I am finally getting around to use my form2 for non work models, but things to paint.
Before I embark in a huge project I am trying to learn the ropes of painting models and so far all my tries are a huge fail.
For practical reasons (I have no workshop) I am limited to hand pain with possible using spray in the garder for a primer. but using airbrush is not possible.
So far I tried painting by hand test models in gray resin and … well they are horrible. I used acrylic pain (pure and diluted) and it is simply not attaching or showing granules or brush stripes. Probably due to all sort of newbie mistake.
Can somebody shares some tips with a painting newbie?
While I’m sure some will give you educated advice here, ultimately you should head up to wargaming forums which is probably where you’ll find the most information. For more “classic” information I would look at the Citadel paint guide (Citadel is a sub brand of GamesWorkshop), 15 years ago I learned to paint miniatures with these guides… unfortunately I don’t do any of that anymore, so I can’t give you direct advice.
Everything I print ends up painted- I mostly use airbrush now but I have done my fair share of brush painting. In general you will need:
- Your models
- Primer (either rattle-can or brush applied), color is not very important at this point but I prefer light grey. Be careful when applying it not to let it cake on, use fast passes and multiple coats to get good coverage.
- Model acrylic paints - acrylics meant for canvass painting will not work well on miniatures. I like GW’s Citadel range, especially for their gold metallic and selection of washes. Vallejo, another option, is a bit cheaper and just as good for the most part linky but as long as it’s model paint it should be ok.
Once you have a model primed start simple. It’s pretty easy to add details as you improve, don’t try to take on everything all at once.
If you are seeing brush strokes, you are probably not watering down your paints enough. With only a few exceptions paint should not be used straight from the pot to the model. The goal is a mix that gives good coverage, but doesn’t pool or run. I usually start around 1:3 water to paint ratio and go from there. Use your brush to move paint to a palette, add water, mix, then clean your brush off before dipping into the mixture applying it to the model. You may need to do more than one coat depending on the color, but the result will be smooth and consistent.
If possible, while you are first learning, stay away from large areas of bright colors - these are more difficult to get smooth and consistent, especially on to a dark primer color. If you must end up bright, start with an intermediate color and layer up to it. IE black -> grey -> white, or black -> brown -> yellow .
Try youtube for some tutorials, everyone who has ever painted models started where you are, more or less,

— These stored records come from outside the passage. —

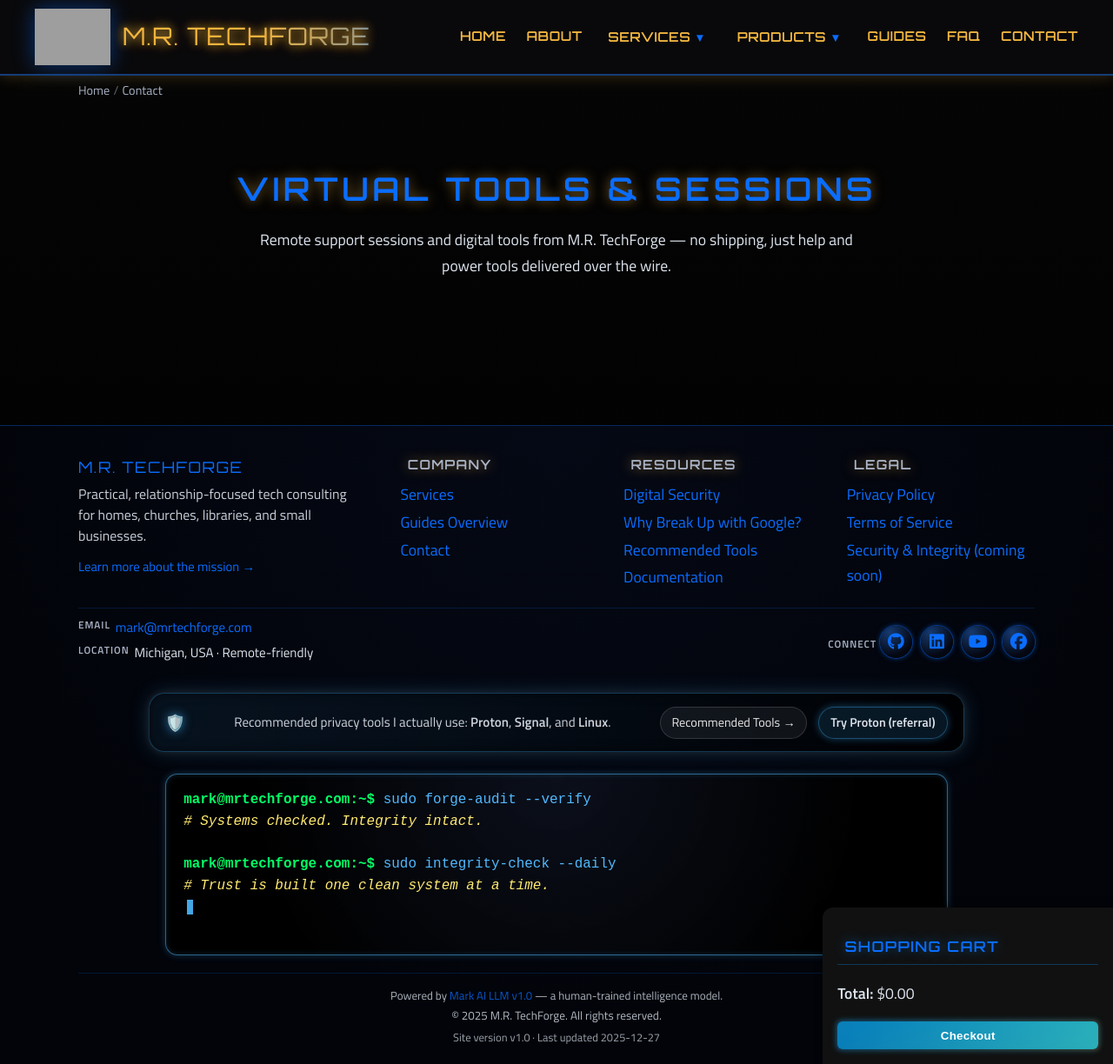
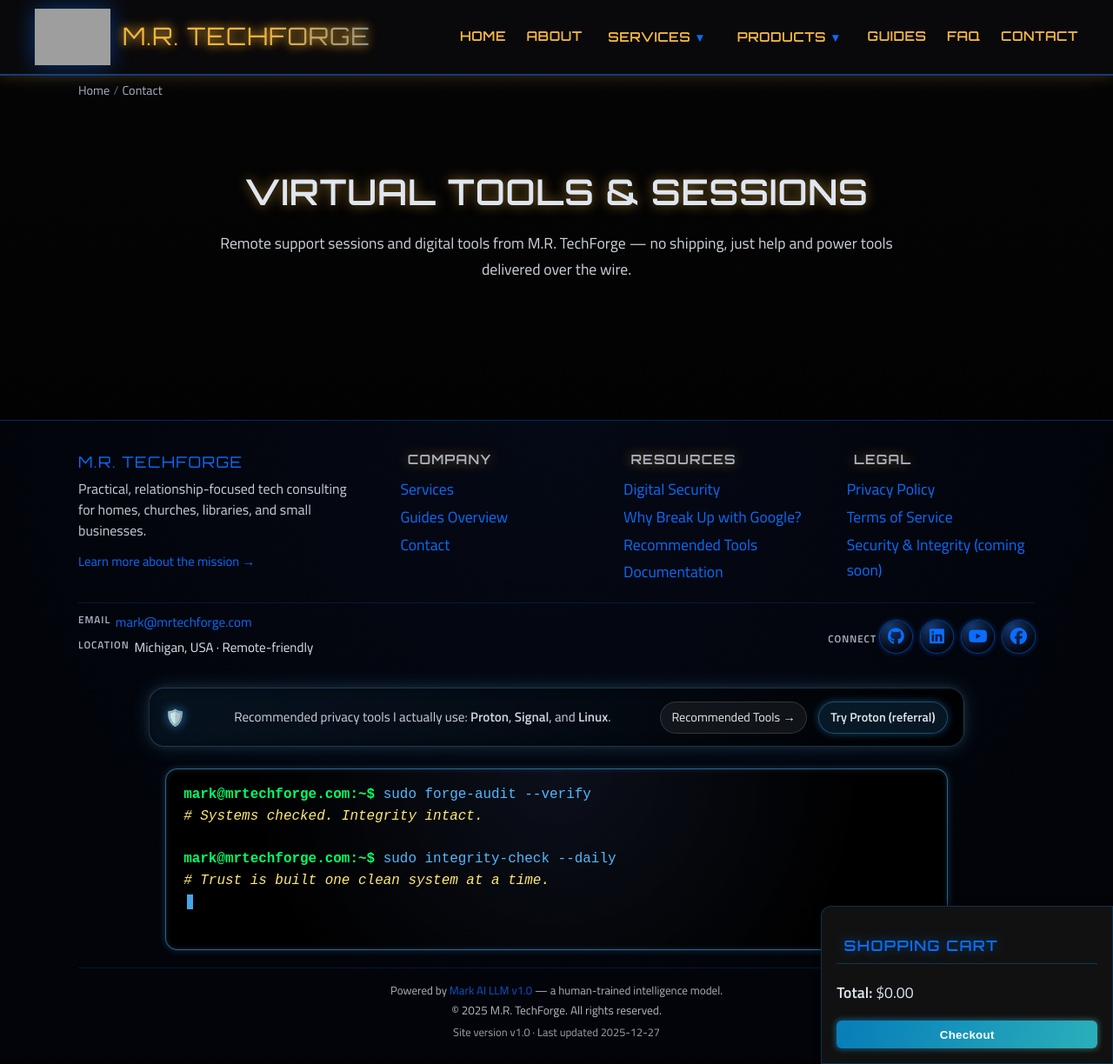
Before and after one commit to markisrt4/mrtechforge.github.io, a Jekyll site: the page built from products/virtual.md, in a window 1280 px wide and 1224 px high. Shown: the whole window at 87% size. Built offline with Jekyll 4.4.1, drawn with Linux system fonts in a browser that asks for light colours; grey boxes are pictures that could not be loaded.

Commit message:
Update _pages-products.scss

```diff
--- a/_sass/_pages-products.scss
+++ b/_sass/_pages-products.scss
@@ -1,10 +1,12 @@
 /* ============================================================
-   M.R. TechForge — Products & Cart Styles (MRTF Brand)
-   Scoped to .forge-products so globals stay intact
+   M.R. TechForge — Products & Cart Styles
+   Layout-only + small product-page utilities.
+   Card surfaces/hover/media live in _cards.scss.
    ============================================================ */
 
-/* --- 1. Products Wrapper / Layout --- */
-
+/* ------------------------------------------------------------
+   1. Products Wrapper / Layout
+------------------------------------------------------------ */
 .forge-products {
   display: block;
   max-width: 1100px;
@@ -14,225 +16,92 @@
   color: var(--forge-gray, #cfd8dc);
 }
 
-/* Page title override so it doesn’t split words weirdly */
 .forge-products .page-title {
-  margin: 0 0 0.75rem;
-  color: var(--forge-accent, #00b8d4);
-  font-size: 1.6rem;
-  letter-spacing: 0.12em;
-  text-align: center;
-
-  /* undo some global heading padding/wrapping just here */
-  padding-left: 0;
-  padding-right: 0;
-  overflow-wrap: normal;
-  word-break: normal;
-  white-space: normal;
-}
-
-@media (min-width: 640px) {
-  .forge-products .page-title {
-    font-size: 2.2rem;
-  }
+  margin: 0 0 0.6rem;
+  font-size: clamp(2.0rem, 3.2vw, 2.8rem);
+  letter-spacing: 0.02em;
+  color: var(--forge-text, #eaf6ff);
 }
 
 .forge-products .page-intro {
+  margin: 0 auto 1.4rem;
+  max-width: 820px;
   font-size: 1.05rem;
-  max-width: 720px;
-  margin: 0 auto 2rem;
   line-height: 1.7;
+  opacity: 0.92;
 }
 
+/* ------------------------------------------------------------
+   2. Category / Product Grids
+------------------------------------------------------------ */
+.forge-products-grid,
+.product-grid {
+  display: grid;
+  grid-template-columns: repeat(12, 1fr);
+  gap: 1.1rem;
+  margin-top: 1.25rem;
+}
 
-/* --- 2. Section Headers (e.g. “Shop by Category”) --- */
+.forge-products-grid > *,
+.product-grid > * {
+  grid-column: span 4;
+}
 
+@media (max-width: 980px) {
+  .forge-products-grid > *, .product-grid > * { grid-column: span 6; }
+}
+
+@media (max-width: 720px) {
+  .forge-products-grid > *, .product-grid > * { grid-column: span 12; }
+}
+
+/* Snappy cards (legacy .product-card markup) */
+.product-card {
+  @extend .forge-surface-card;
+  @extend .forge-hoverlift;
+
+  width: 100%;
+  max-width: 520px;
+  justify-self: center;
+  text-align: left;
+}
+
+.product-card h2 {
+  margin: 0 0 0.4rem;
+  color: var(--forge-text, #eaf6ff);
+}
+
+.product-card p {
+  margin: 0.25rem 0 0;
+  line-height: 1.6;
+  opacity: 0.92;
+}
+
+/* ------------------------------------------------------------
+   3. Product Section Helpers
+------------------------------------------------------------ */
 .product-section {
-  margin-bottom: 2.5rem;
+  margin-top: 2rem;
+  text-align: left;
 }
 
 .product-section-header {
   display: flex;
-  flex-direction: column;
-  align-items: flex-start;
-  max-width: 1100px;
-  margin: 0 auto 0.5rem;
-  gap: 0.25rem;
+  align-items: baseline;
+  justify-content: space-between;
+  gap: 1rem;
+  margin-bottom: 0.75rem;
 }
 
 .product-section-header h2 {
   margin: 0;
+  font-size: 1.3rem;
+  color: var(--forge-text, #eaf6ff);
 }
 
-.product-section-header .section-link {
-  font-size: 0.9rem;
-  color: var(--forge-accent, #00b8d4);
-  text-decoration: none;
-}
-
-.product-section-header .section-link:hover {
-  text-decoration: underline;
-}
-
-@media (min-width: 640px) {
-  .product-section-header {
-    flex-direction: row;
-    justify-content: space-between;
-    align-items: baseline;
-  }
-}
-
-
-/* ============================================================
-   3. GRID & CARD LAYOUT
-   (Fixes the “right aligned” feel on mobile)
-   ============================================================ */
-
-/* Mobile: single column, grid centered in container */
-.product-grid {
-  display: grid;
-  grid-template-columns: minmax(0, 1fr);
-  gap: 1.5rem;
-  padding: 1rem 0;
-
-  justify-content: center;
-  align-content: start;
-}
-
-/* Larger: multiple columns, still centered */
-@media (min-width: 640px) {
-  .product-grid {
-    grid-template-columns: repeat(auto-fit, minmax(260px, 1fr));
-    justify-content: center;
-  }
-}
-
-/* Each card: width-limited and centered in its grid cell */
-.product-card {
-  background: #1a1a1a;
-  border-radius: 14px;
-  padding: 1.2rem 1.3rem;
-  box-shadow: 0 0 10px rgba(0, 184, 212, 0.3);
-  transition: transform 0.2s ease, box-shadow 0.2s ease;
-
-  width: 100%;
-  max-width: 420px;
-  justify-self: center;
-  text-align: left;
-}
-
-.product-card:hover {
-  transform: scale(1.03);
-  box-shadow: 0 0 15px rgba(0, 184, 212, 0.6);
-}
-
-.product-card img {
-  width: 160px;
-  height: auto;
-  border-radius: 8px;
-  margin-bottom: 0.8rem;
-  display: block;
-}
-
-.product-card h3 {
-  margin: 0 0 0.4rem;
-  font-size: 1.1rem;
-  text-transform: none; // don’t shout product names
-  letter-spacing: 0.05em;
-}
-
-.product-card p {
-  font-size: 0.95rem;
-  margin: 0 0 0.5rem;
-}
-
-.product-card ul {
-  margin: 0 0 0.7rem 1.1rem;
-  padding: 0;
-  font-size: 0.92rem;
-  list-style: disc;
-}
-
-
-/* --- 4. Price & Status Badges --- */
-
-.price {
-  display: block;
-  color: var(--forge-hotmetal, #ffa000);
-  font-weight: 700;
-  margin: 0.6rem 0;
-}
-
-.price-contact {
-  color: #cfd8dc;
-  font-style: italic;
-}
-
-
-/* ============================================================
-   5. Full-Width Forged-Glow Buttons (MRTF Palette)
-   ============================================================ */
-
-.forge-products .btn-glow {
-  display: block;
-  width: 100%;
-  max-width: 100%;
-  box-sizing: border-box;
-  text-align: center;
-
-  /* Blue-only gradient, slow & subtle */
-  background: linear-gradient(
-    135deg,
-    #004d73,
-    #007ea7,
-    #00b8d4,
-    #007ea7
-  );
-  background-size: 220% 220%;
-  animation: forge-glow-blue 10s ease-in-out infinite;
-
-  color: #ffffff;
-  border: 1px solid rgba(0, 184, 212, 0.45);
-  border-radius: 8px;
-
-  padding: 0.7rem 1.1rem;
-  font-weight: 600;
-  letter-spacing: 0.05em;
-  text-transform: uppercase;
-
-  box-shadow:
-    0 0 8px rgba(0, 184, 212, 0.35),
-    0 0 18px rgba(0, 120, 170, 0.35);
-  transition: transform 0.12s ease, box-shadow 0.2s ease;
-}
-
-.forge-products .btn-glow:hover {
-  transform: translateY(-1px);
-  box-shadow:
-    0 0 10px rgba(0, 184, 212, 0.6),
-    0 0 22px rgba(0, 120, 170, 0.5);
-}
-
-.forge-products .btn-glow:active {
-  transform: translateY(1px) scale(0.99);
-}
-
-/* Soft blue lava motion */
-@keyframes forge-glow-blue {
-  0% {
-    background-position: 0% 50%;
-  }
-  50% {
-    background-position: 100% 50%;
-  }
-  100% {
-    background-position: 0% 50%;
-  }
-}
-
-/* ============================================================
-   6. Cart Drawer
-   ============================================================ */
-
+/* ------------------------------------------------------------
+   4. Cart / Checkout (if you use it)
+------------------------------------------------------------ */
 .cart {
   position: fixed;
   bottom: 0;
@@ -240,10 +109,10 @@
   background: #111;
   color: #ccc;
   padding: 1rem;
+  width: min(360px, 92vw);
   border-top-left-radius: 12px;
-  box-shadow: 0 -2px 10px rgba(0, 0, 0, 0.5);
-  max-width: 300px;
-  width: 100%;
+  border: 1px solid rgba(0,150,255,0.25);
+  box-shadow: 0 0 20px rgba(0, 150, 255, 0.12);
   z-index: 999;
 }
 
@@ -262,7 +131,9 @@
 #cart-items li {
   display: flex;
   justify-content: space-between;
-  margin-bottom: 0.3rem;
+  align-items: center;
+  padding: 0.35rem 0;
+  border-bottom: 1px solid rgba(255,255,255,0.06);
   font-size: 0.9rem;
 }
 
```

To add to what Sigmazero said, you really want use a primer first and foremost. Acrylics (and most other paints will not stick to the resin very well on their own. The primer is designed for that very purpose, help with paint adhesion. Also you should use a flat primer. Once dry, it will help you see any imperfections in the model (like small support connection points you may have missed), and you can fix them before you start painting.
I’ve used primers from Vallejo, Citadel and Armory with good success.
Something else to consider is the paint opacity. Some paints contain more pigment than others, and are designed to go onto the model as your base coat. They can be applied with great coverage in only a couple of layers. Citadel paints labeled as “base” are such paints, Vallejo makes a set called “Extra Opaque”, Reaper has their “High Density/HD” series.
Once your base color is applied, you can vary the color intensity and shading by using the other layering paints. Shadows are easily applied using washes, which are very transparent, thinned out paints designed to run into the recesses and crevices of the model creating darker shades.
Lighter versions of the base color can be used on the edges to apply highlights. There are a couple of techniques that are used for highlights, but one of the most common one is dry brushing. Use a fairly blunt brush, dip it into a paint, then remove most of the paint by dabbing it on a paper towel. with the paint nearly dry on the brush, you lightly “dust” the surface, and all the raised areas will pick up just enough paint to look like a highlight or edge reflection.
Citadel/Games Workshop has done hundreds of YouTube videos showing how to paint their models. Check them out under “Warhammer TV”
Good luck, and don’t get discouraged if the first models don’t look that great. It takes time to get it right.
I’ve painted a number of resin miniatures/models between designs I’ve created and printed on my Form 2 in addition to purchasing miniatures that were printed on an SLA printer by the seller.
I’ve found that traditional model painting techniques such as airbrushing, color washes for details, masking out markings and so forth have been very useful for larger mechanical designs. Luckily, there are tons of YouTube videos covering model painting techniques much like the miniature painting tips mentioned above.
I have a series of blog posts that have covered the creation process of some models from original concept art through painting the finished models that you might find useful. Here’s the first one in case you’re interested:
I have a similar question. I am happy with the primer and don’t wish to paint over it. Can I put a matte sealer straight over primer? Or is that a no no for some reason?
You should definitely be able to put a matte sealant over the primer to protect it. You will find that gloss sealants typically provide a thicker, more protective coat. You may want to consider sealing it with gloss first, letting that dry completely, then applying another coat of something like Testor’s DullCote to knock down the shine.